The Daily Star got a sneak preview of the exhibition, which is entitled “Naked: Beyond the Social Mask” and runs from Dec. 16 until Jan. 17, 2015. The artists adopted the theme of nudity and interpreted it in a number of artistic ways, leading to beautiful and powerful objets d’arts, although at times the items are overtly provocative.
Past a stand of skillfully carved wooden and marble incense holders is a wall with various peeling wallpapers. The lightly colored papers indicate a shedding of skin or a softly concealed identity, as if it to say that someone’s exterior manner may be shy or calm, but to see the true being you must look underneath.
There are also a series of goods for sale, such as bed sheets, pillow covers, soap box covers and more.
Tala Hajjar has branded a series of relatively large key chains based on subtle variations of five of the seven deadly sins: pride, lust, wrath, greed and sloth.

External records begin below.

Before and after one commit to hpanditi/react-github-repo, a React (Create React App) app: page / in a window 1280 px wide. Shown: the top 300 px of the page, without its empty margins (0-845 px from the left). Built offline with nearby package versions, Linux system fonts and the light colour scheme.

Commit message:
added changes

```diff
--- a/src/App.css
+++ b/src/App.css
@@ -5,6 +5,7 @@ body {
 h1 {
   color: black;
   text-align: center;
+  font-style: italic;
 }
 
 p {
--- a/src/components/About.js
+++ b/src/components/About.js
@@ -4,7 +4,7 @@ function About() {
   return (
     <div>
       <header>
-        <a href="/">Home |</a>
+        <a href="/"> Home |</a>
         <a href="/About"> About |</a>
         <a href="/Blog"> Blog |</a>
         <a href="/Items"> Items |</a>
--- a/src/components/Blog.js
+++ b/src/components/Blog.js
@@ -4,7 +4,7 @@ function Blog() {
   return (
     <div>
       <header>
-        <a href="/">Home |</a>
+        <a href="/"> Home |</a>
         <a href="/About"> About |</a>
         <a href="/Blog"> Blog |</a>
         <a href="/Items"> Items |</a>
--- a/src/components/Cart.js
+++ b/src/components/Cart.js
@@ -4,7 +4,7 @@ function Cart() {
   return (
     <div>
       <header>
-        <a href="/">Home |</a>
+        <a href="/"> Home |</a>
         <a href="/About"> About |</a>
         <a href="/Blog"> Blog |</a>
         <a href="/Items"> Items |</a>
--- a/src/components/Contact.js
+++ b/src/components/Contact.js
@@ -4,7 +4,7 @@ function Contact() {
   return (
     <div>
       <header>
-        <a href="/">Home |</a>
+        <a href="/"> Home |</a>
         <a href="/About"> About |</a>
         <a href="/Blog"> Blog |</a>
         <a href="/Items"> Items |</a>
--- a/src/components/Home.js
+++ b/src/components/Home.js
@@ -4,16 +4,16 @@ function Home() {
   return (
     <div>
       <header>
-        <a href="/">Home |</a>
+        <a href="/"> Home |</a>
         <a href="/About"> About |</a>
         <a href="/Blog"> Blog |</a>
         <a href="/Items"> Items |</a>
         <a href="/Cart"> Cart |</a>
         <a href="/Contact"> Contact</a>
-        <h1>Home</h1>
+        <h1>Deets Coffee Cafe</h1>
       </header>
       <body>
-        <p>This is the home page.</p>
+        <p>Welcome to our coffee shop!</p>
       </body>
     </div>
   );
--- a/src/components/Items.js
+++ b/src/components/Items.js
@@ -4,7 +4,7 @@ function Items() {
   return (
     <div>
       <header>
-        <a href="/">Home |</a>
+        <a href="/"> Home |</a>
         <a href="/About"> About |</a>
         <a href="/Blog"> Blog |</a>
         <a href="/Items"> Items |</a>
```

The most provocative of all the items, however, is a tissue-box cover designed by Gilles Khoury and Cynthia Merhej. The cover is all white with words, available in different colors, that read “Protège Moi” (protect me). The side of the box cover shows an outline of a woman’s opened legs. Rested in the middle is a blooming flower, signifying that this is where life begins.
Tamara Barrage’s “Second Skin” involves resin vases redecorated with things like leather and metal flakes. Her exhibit reads, “We are all born naked. When naked we are equals: equally vulnerable, equally exposed, equally weak but we do not allow nakedness to define us.”
Barrage told The Daily Star that her first thought when told about the exhibition’s theme was about concealing nakedness. “I decorated each in a different way with my own materials,” she said. “I knew from the beginning I never wanted to use metal or wood.” She said that we wear clothes not just to dress but to conceal and use our clothing as shields – something that comes through in her artwork.
One of the more modern pieces is done by Karim Chaya. His art is simple but effective: a golden-painted skeleton hides behind the backside of a full-size mirror, peeking out from behind.
Najla El Zein designed a few hairbrushes, which, although not usable in the practical sense, are memorable all the same. One sprouts long strands of wheat and another is stuck with golden pins.
There are also many chairs, tables, clothes hangers and other furniture designs that are all elegant one-offs, perfect for Christmas shoppers still looking for that something special. They stand out with their creative designs and textures and would certainly add a bit of life to any living room.